Having a sophisticated franchisee as a market partner helps to strike a balance between the franchise system and local market needs. Chris Rich, president of Rich Response International, said “you need a sophisticated partner who understands the market and target consumer. Both quantitative and qualitative research conducted by the franchisee needs to include focus groups and taste panels to “dial-in” the taste profile, portion size, price to value proposition, concept look and feel, and consumer relevance access as far a spectrum on target consumers as possible.”

Taking a new franchise system into a market is an exciting opportunity and franchisors and the local operator need to make certain they have taken average checkout tickets into consideration as you may raise prices in time, keeping you from pricing yourself out of markets at introduction.

This is very true for the Indian markets where average check out prices can be low, and brands offer slightly different product and sizes to operate in this very competitive region. Pricing isn’t related only to core menu or service offerings, it makes an impact on selection of a location and the design package for the units.
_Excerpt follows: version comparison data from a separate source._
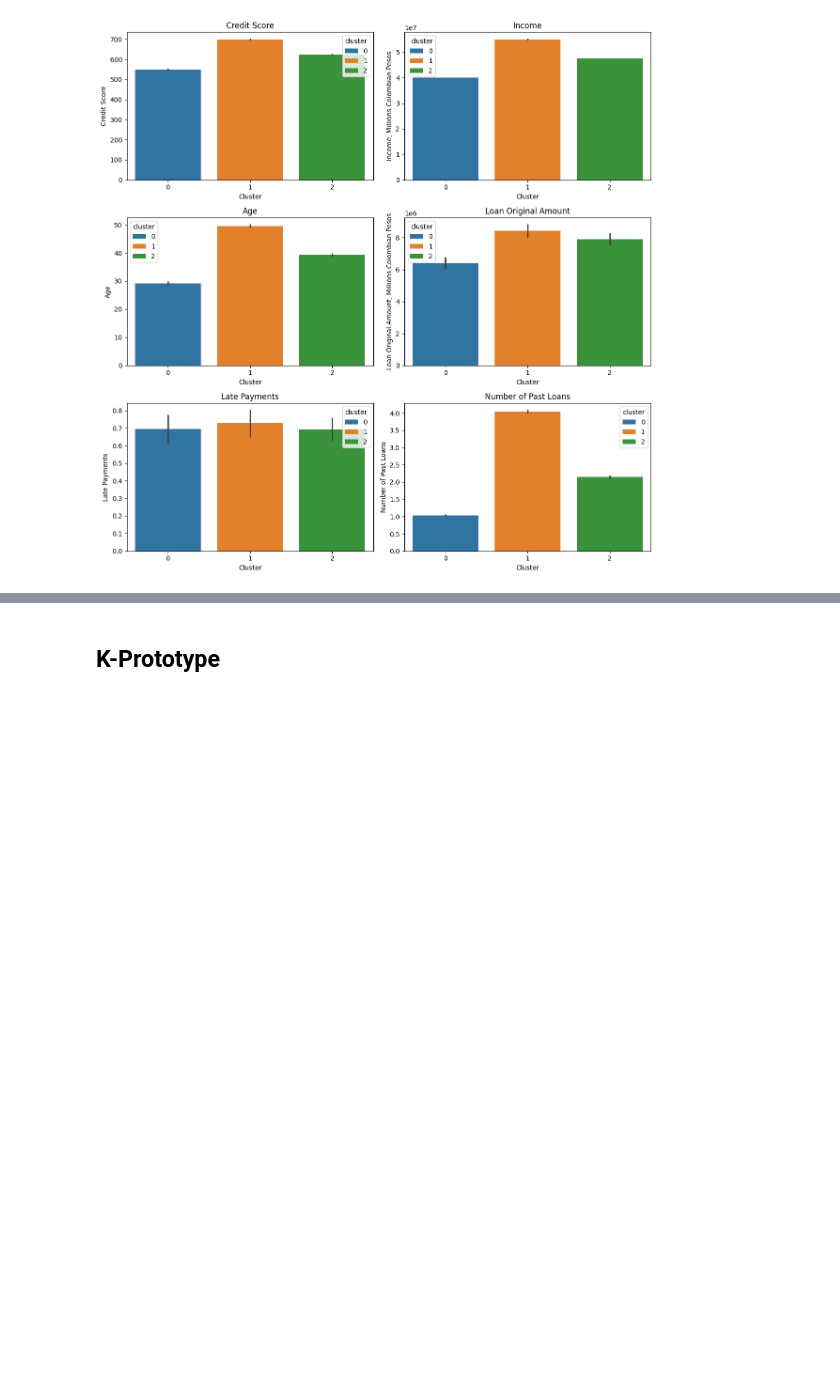
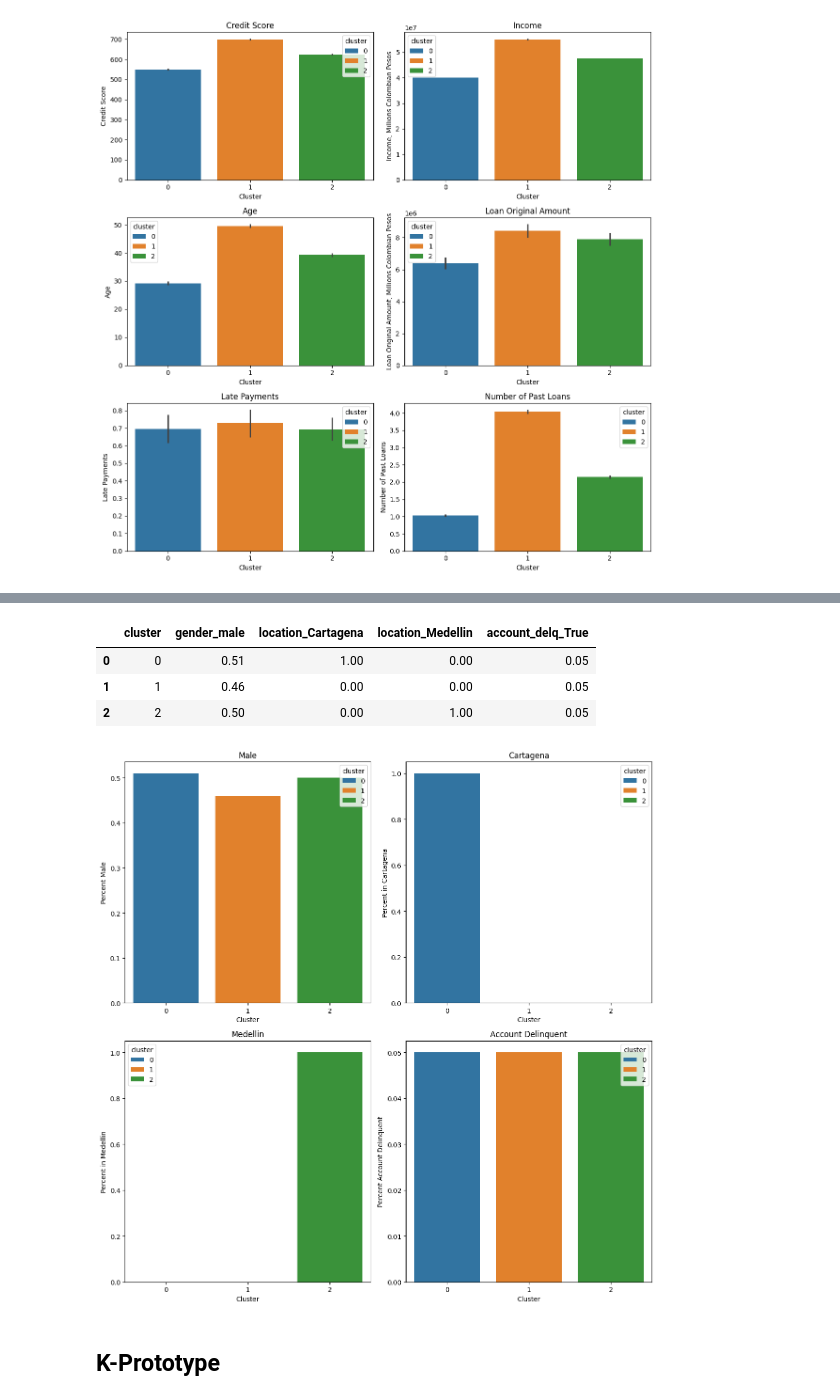
Before and after one commit to datakind/difit, a Jupyter notebook: financial_service_provider.ipynb, the cells around one changed output, grey strips where cells are left out. Drawn from its saved outputs; the diff is of its cells as text; code cells hidden in the pictures; blank space fills up the shorter version.

Commit message:
Add cluster visualizations

```diff
--- a/financial_service_provider.ipynb
+++ b/financial_service_provider.ipynb
@@ -791,3 +802,40 @@ data_clusters.head()
+# %%
+df_analysis_cat = df_encoded.copy()
+#group by cluster and calculate the mean for numeric variables
+df_analysis_cat = df_encoded.groupby('cluster').agg({'gender_male': 'mean', 'location_Cartagena': 'mean', 'location_Medellin': 'mean',
+                                                  'account_delq_True': 'mean'}).reset_index()
+
+#format to 0 decimal places
+df_analysis_cat = df_analysis_cat.round(2)
+df_analysis_cat
+# %% [output]
+|  | cluster | gender_male | location_Cartagena | location_Medellin | account_delq_True |
+| 0 | 0 | 0.51 | 1.00 | 0.00 | 0.05 |
+| 1 | 1 | 0.46 | 0.00 | 0.00 | 0.05 |
+| 2 | 2 | 0.50 | 0.00 | 1.00 | 0.05 |
+# %%
+#plot
+fig, ax = plt.subplots(2, 2, figsize=(12, 12))
+sns.barplot(x='cluster', y='gender_male', data=df_analysis_cat, ax=ax[0,0], palette = 'tab10', hue='cluster')
+ax[0,0].set_title('Male')
+ax[0,0].set_xlabel('Cluster')
+ax[0,0].set_ylabel('Percent Male')
+sns.barplot(x='cluster', y='location_Cartagena', data=df_analysis_cat, ax=ax[0,1], palette = 'tab10', hue='cluster')
+ax[0,1].set_title('Cartagena')
+ax[0,1].set_xlabel('Cluster')
+ax[0,1].set_ylabel('Percent in Cartagena')
+sns.barplot(x='cluster', y='location_Medellin', data=df_analysis_cat, ax=ax[1,0], palette = 'tab10', hue='cluster')
+ax[1,0].set_title('Medellin')
+ax[1,0].set_xlabel('Cluster')
+ax[1,0].set_ylabel('Percent in Medellin')
+sns.barplot(x='cluster', y='account_delq_True', data=df_analysis_cat, ax=ax[1,1], palette = 'tab10', hue='cluster')
+ax[1,1].set_title('Account Delinquent')
+ax[1,1].set_xlabel('Cluster')
+ax[1,1].set_ylabel('Percent Account Delinquent')
+plt.tight_layout()
+plt.show()
+# %% [output]
+[figure, added]
 # %% [markdown]
 ## K-Prototype
 # %%
```
Also changed, not shown: parts of 3 cells of this notebook.
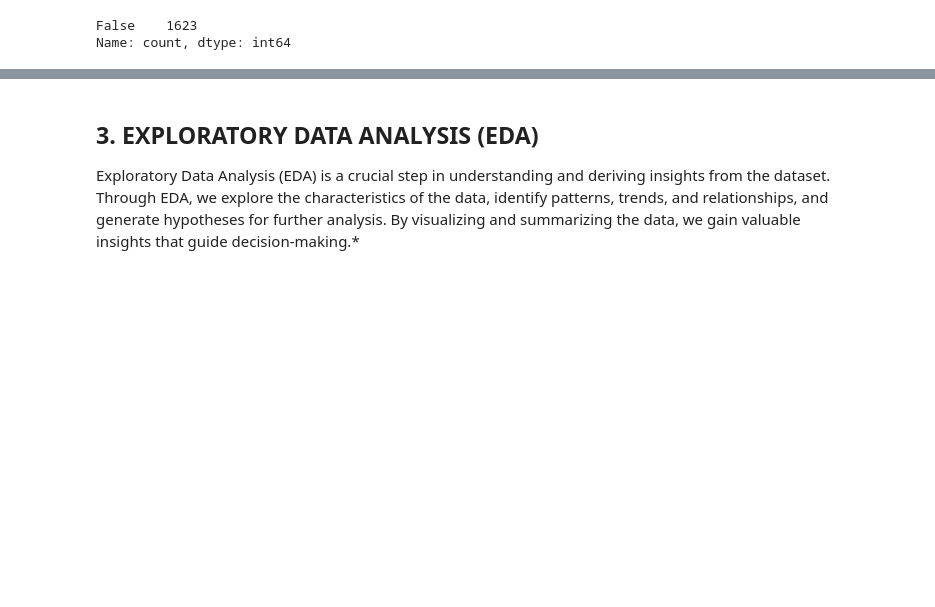
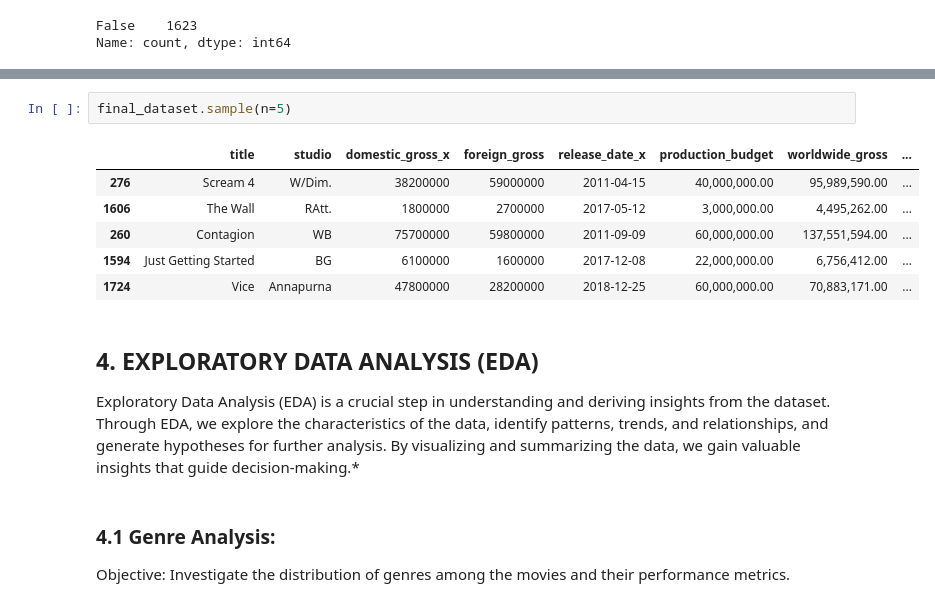
Before and after one commit to PaulMuniu/Microsoft-film-studios-data-analysis, a Jupyter notebook: student.ipynb, the cells around one changed output, grey strips where cells are left out. Cells and saved outputs as stored; diff of their text form; blank space fills up the shorter version.

```diff
--- a/student.ipynb
+++ b/student.ipynb
@@ -788,4 +788,17 @@ memory usage: 215.6+ KB
+# %%
+final_dataset.sample(n=5)
+# %% [output]
+|  | title | studio | domestic_gross_x | foreign_gross | release_date_x | production_budget | worldwide_gross | ... |
+| 276 | Scream 4 | W/Dim. | 38200000 | 59000000 | 2011-04-15 | 40,000,000.00 | 95,989,590.00 | ... |
+| 1606 | The Wall | RAtt. | 1800000 | 2700000 | 2017-05-12 | 3,000,000.00 | 4,495,262.00 | ... |
+| 260 | Contagion | WB | 75700000 | 59800000 | 2011-09-09 | 60,000,000.00 | 137,551,594.00 | ... |
+| 1594 | Just Getting Started | BG | 6100000 | 1600000 | 2017-12-08 | 22,000,000.00 | 6,756,412.00 | ... |
+| 1724 | Vice | Annapurna | 47800000 | 28200000 | 2018-12-25 | 60,000,000.00 | 70,883,171.00 | ... |
 # %% [markdown]
-## **3. EXPLORATORY DATA ANALYSIS (EDA)**
+## **4. EXPLORATORY DATA ANALYSIS (EDA)**
 
 Exploratory Data Analysis (EDA) is a crucial step in understanding and deriving insights from the dataset. Through EDA, we explore the characteristics of the data, identify patterns, trends, and relationships, and generate hypotheses for further analysis. By visualizing and summarizing the data, we gain valuable insights that guide decision-making.*
+# %% [markdown]
+### 4.1 Genre Analysis:
+
+Objective: Investigate the distribution of genres among the movies and their performance metrics.
```
Also changed, not shown: parts of 7 cells of this notebook.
In many Asian nations where real estate costs are at a premium, brands operate with a smaller footprint reducing the build-out investment.

Franchising is a relationship business and franchisors and franchisees must be in constant communication to determine a balance that will promote and protect consistency of a brand, and also maximizes the franchisees’ interests and success factors. Balance is a crucial element of franchise success around the globe.

Localization = Success


As we introduce markets to our iconic brands and services, we must keep sight of how our franchise systems can be adapted in global markets. Localization is tantamount to success. As I continue to work with franchisors in identifying possible partners and conduct research, I am reminded of New Zealand business trips to work with Maori food and beverage manufacturers to position premium products in restaurant chain operations and distribution, and the hurdles with New Zealand and U.S. corporate chefs to design menu items for replication and resonance with U.S. consumers.

It is not easy or without complications, but with research, diligence, creativity, and flexibility, it is possible to bring consistency and core identifies to varied markets such as Turkey, South Korea, India and Brazil. We know that “Location, Location, Location” is crucial. To grow internationally, we should focus on, “Localization, Localization, Localization.”


Eric Johnson is senior international trade specialist for the U.S. Department of Commerce’s U.S. Export Assistance Center in Atlanta.